The red-skinned head of the turkey vulture has no feathers thus enabling it to feed deep inside a rotting carcass without caking its feathers with smelly blood and guts. It is not all that uncommon to observe vultures feeding on road killed deer or raccoons.

The vultures have a habit of gorging themselves to the point of having great difficulty in getting airborne. Unfortunately, this creates a bad situation for vultures feeding alongside a busy highway.

On the 1987 Environmental Learning Center Instructor Naturalist kayaking expedition on the Rio Grande in south Texas, we were receiving a shuttle ride from Dryden back to our point of departure in Big Bend National Park. In the course of that ride, I commented to the driver that there seemed to be an unusually high number of vultures along the highway.

He quickly responded with his acute dislike for these birds. It seemed as though within the past few years, he had replaced a couple windshields as a result of vulture collisions.

We also learned from him that the natural reaction of a vulture when faced with impending danger is to regurgitate its last meal. He concluded this discussion by telling us he had patronized his local car wash on several occasions.

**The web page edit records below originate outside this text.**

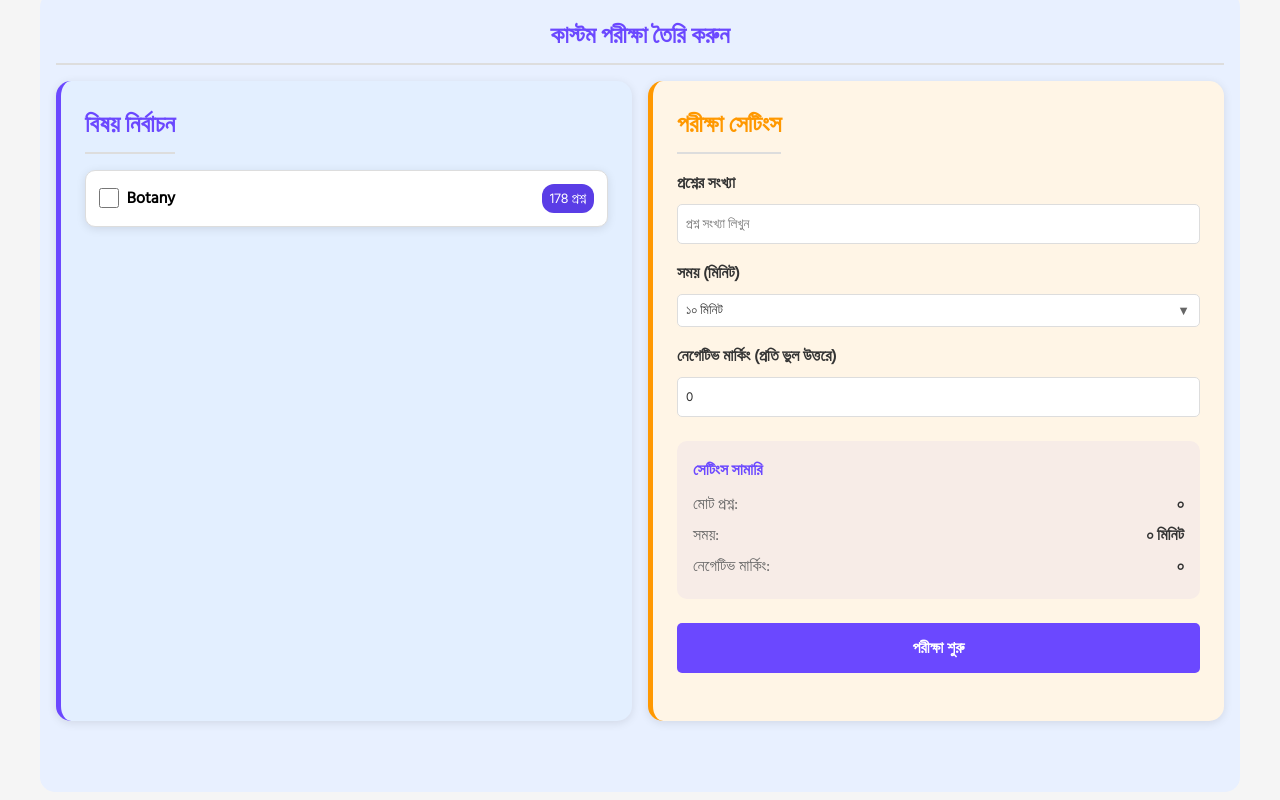
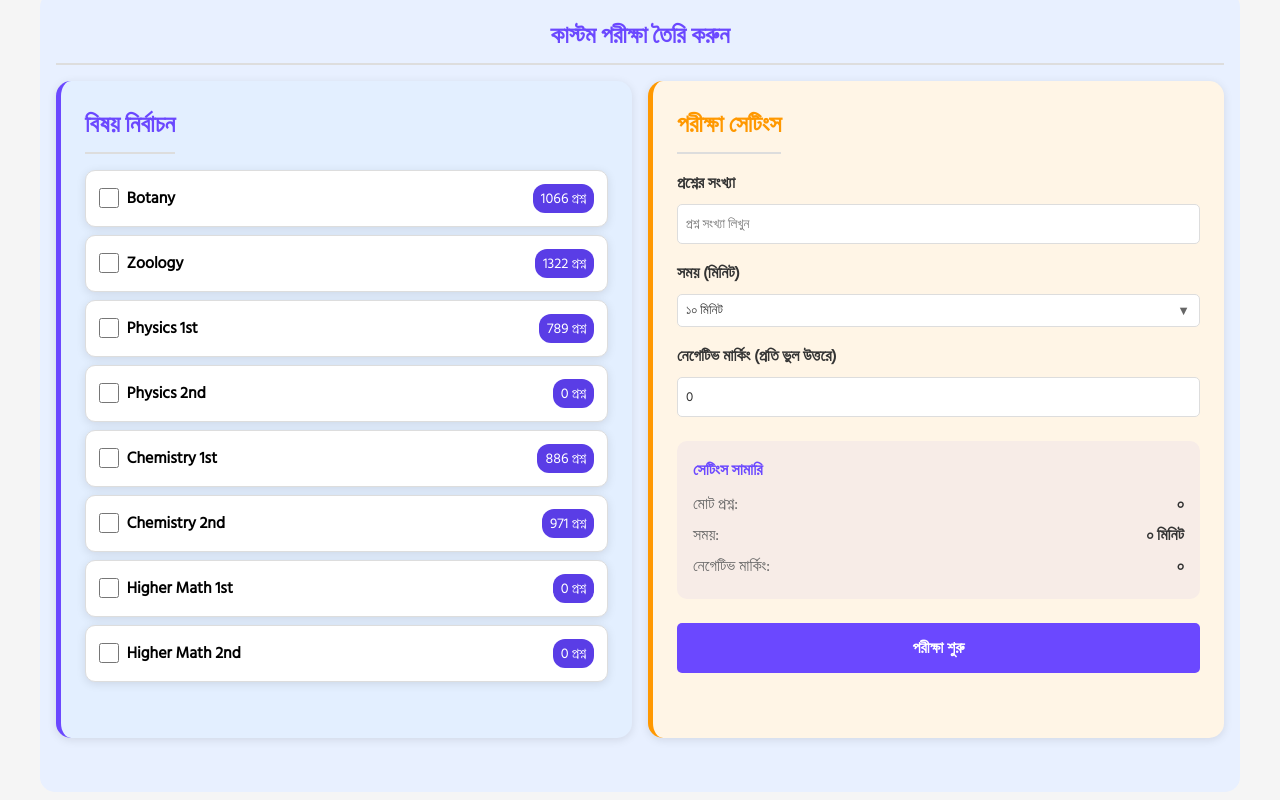
Before and after one commit to Dopamine-edu/dopamine-edu.github.io, a plain HTML site: page dashboard.html in a window 1280 px wide. Shown: the part 424-1224 px from the top of the page. Drawn offline with nearby package versions, Linux system fonts and the light colour scheme; no server answers.

Commit message:
Update dashboard.html

```diff
--- a/dashboard.html
+++ b/dashboard.html
@@ -2237,12 +2237,83 @@
 
     // Custom Exam JavaScript
     const subjects = {
-        "Botany": [
-            "Chapter 01: কোষ ও এর গঠন",
-            "Chapter 02: কোষ বিভাজন",
-            // ... other chapters ...
-        ],
-        // ... other subjects ...
+            "Botany": [
+                "Chapter 01: কোষ ও এর গঠন",
+                "Chapter 02: কোষ বিভাজন",
+                "Chapter 03: কোষ রসায়ন",
+                "Chapter 04: অণুজীব",
+                "Chapter 05: শৈবাল ও ছত্রাক",
+                "Chapter 06: ব্রায়োফাইটা ও টেরেডোফাইটা",
+                "Chapter 07: নগ্নবীজী ও আবৃতবীজী উদ্ভিদ",
+                "Chapter 08: টিস্যু ও টিস্যুতন্ত্র",
+                "Chapter 09: উদ্ভিদ শারীরতত্ত্ব",
+                "Chapter 10: উদ্ভিদ প্রজনন",
+                "Chapter 11: জীবপ্রযুক্তি"
+            ],
+            "Zoology": [
+                "Chapter 01: প্রাণীর বিভিন্নতা ও শ্রেণিবিন্যাস",
+                "Chapter 02: প্রাণীর পরিচিতি",
+                "Chapter 03: পরিপাক ও শোষণ",
+                "Chapter 04: রক্ত সঞ্চালন",
+                "Chapter 05: শ্বাসক্রিয়া ও শ্বসন",
+                "Chapter 06: বর্জ্য ও নিষ্কাশন",
+                "Chapter 07: চলন ও অঙ্গচালনা",
+                "Chapter 08: সমন্বয় ও নিয়ন্ত্রণ",
+                "Chapter 09: মানব জীবনের ধারাবাহিকতা",
+                "Chapter 10: মানবদেহের প্রতিরক্ষা",
+                "Chapter 11: জীনতত্ত্ব ও বিবর্তন"
+            ],
+            "Physics 1st": [
+                "Chapter 01: ভৌত জগৎ ও পরিমাপ",
+                "Chapter 02: ভেক্টর",
+                "Chapter 04: নিউটোনিয়ান বলবিদ্যা",
+                "Chapter 05: কাজ, শক্তি ও ক্ষমতা",
+                "Chapter 06: মহাকর্ষ ও অভিকর্ষ",
+                "Chapter 07: পদার্থের গাঠনিক ধর্ম",
+                "Chapter 08: পর্যাবৃত্ত গতি",
+                "Chapter 10: আদর্শ গ্যাস ও গ্যাসের গতিতত্ত্ব"
+            ],
+            "Physics 2nd": [
+                "Chapter 01: তাপগতিবিদ্যা",
+                "Chapter 02: স্থির তড়িৎ",
+                "Chapter 03: চলতড়িৎ",
+                "Chapter 07: ভৌত আলোকবিজ্ঞান",
+                "Chapter 08: আধুনিক পদার্থবিজ্ঞানের সূচনা",
+                "Chapter 09: পরমাণুর মডেল এবং নিউক্লিয়ার পদার্থবিজ্ঞান",
+                "Chapter 10: সেমিকন্ডাক্টর ও ইলেকট্রনিক্স"
+            ],
+            "Chemistry 1st": [
+                "Chapter 01: ল্যাবরেটরির নিরাপদ ব্যবহার",
+                "Chapter 02: গুণগত রসায়ন",
+                "Chapter 03: মৌলের পর্যায়বৃত্ত ধর্ম",
+                "Chapter 04: রাসায়নিক পরিবর্তন",
+                "Chapter 05: কর্মমুখী রসায়ন"
+            ],
+            "Chemistry 2nd": [
+                "Chapter 01: পরিবেশ রসায়ন",
+                "Chapter 02: জৈব রসায়ন",
+                "Chapter 03: পরিমাণগত রসায়ন",
+                "Chapter 04: তড়িৎ রসায়ন",
+                "Chapter 05: অর্থনৈতিক রসায়ন"
+            ],
+            "Higher Math 1st": [
+                "Chapter 01: ম্যাট্রিক্স ও নির্ণায়ক",
+                "Chapter 03: সরলরেখা",
+                "Chapter 04: বৃত্ত",
+                "Chapter 07: সংযুক্ত কোণের ত্রিকোণমিতিক অনুপাত",
+                "Chapter 09: অন্তরীকরণ",
+                "Chapter 10: যোগজীকরণ"
+            ],
+            "Higher Math 2nd": [
+                "Chapter 03: জটিল সংখ্যা",
+                "Chapter 04: বহুপদী ও বহুপদী সমীকরণ",
+                "Chapter 06: কণিক",
+                "Chapter 07: বিপরীত ত্রিকোণমিতিক ফাংশন ও ত্রিকোণমিতিক সমীকরণ",
+                "Chapter 08: স্থিতিবিদ্যা",
+                "Chapter 09: সমতলে বস্তুকণার গতি"
+            ],
+            "English": [],
+            "Bangla": []
     };
 
     document.getElementById('timeSelect').addEventListener('change', function() {
```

The turkey vulture has a highly developed sense of smell and a very unique digestive system with a resistance to botulism thousands of times higher than humans. Their digestive tract contains chemicals that kill the virulent bacteria found on the decaying food they eat.

On early morning summer kayak outings in the backwaters at the head of Lake Pepin, I have observed communal roosting sites usually located in a large dead tree along the shoreline. In the early morning sun, several birds will have their wings outstretched to dry the dew giving the appearance of honoring the rising sun. The morning sunlight also serves as a disinfectant for their head and feathers.

Most recently on May 17, I climbed Barn Bluff early in the morning and was fortunate enough to surprise a dozen vultures standing on the ground at the far east end.

Upon closer examination with my binoculars, I observed that one of the birds wore a light blue wing tag with the black number of 45.

Three days and six phone calls later, I learned that researchers from Hawk Mountain Sanctuary in Pennsylvania had banded 170 turkey vultures in December 2006 in northwest Venezuela.

According to Dr. Keith Bildstein from Hawk Mountain, the main purpose of the tagging project was to learn where the vultures returned to for the nesting season. Researchers were also interested in determining the timing of the spring migration.

It is estimated that every fall 2 million and possibly 3 million turkey vultures funnel through the countryside near Vera Cruz, Mexico, on their migration to South American wintering grounds.

Circling kettles of up to 5,000 birds are sometimes observed at this time.

In the spring, the migration consists of much smaller groups, commonly a dozen in number.

My report of wing-tagged vulture No. 45 was the first observation to date. As you are out enjoying the great Red Wing outdoors this summer season, keep your eyes open for additional tagged birds.

Future sightings can be reported to: Hawk Mountain Sanctuary,(570) 943-3411; or e-mail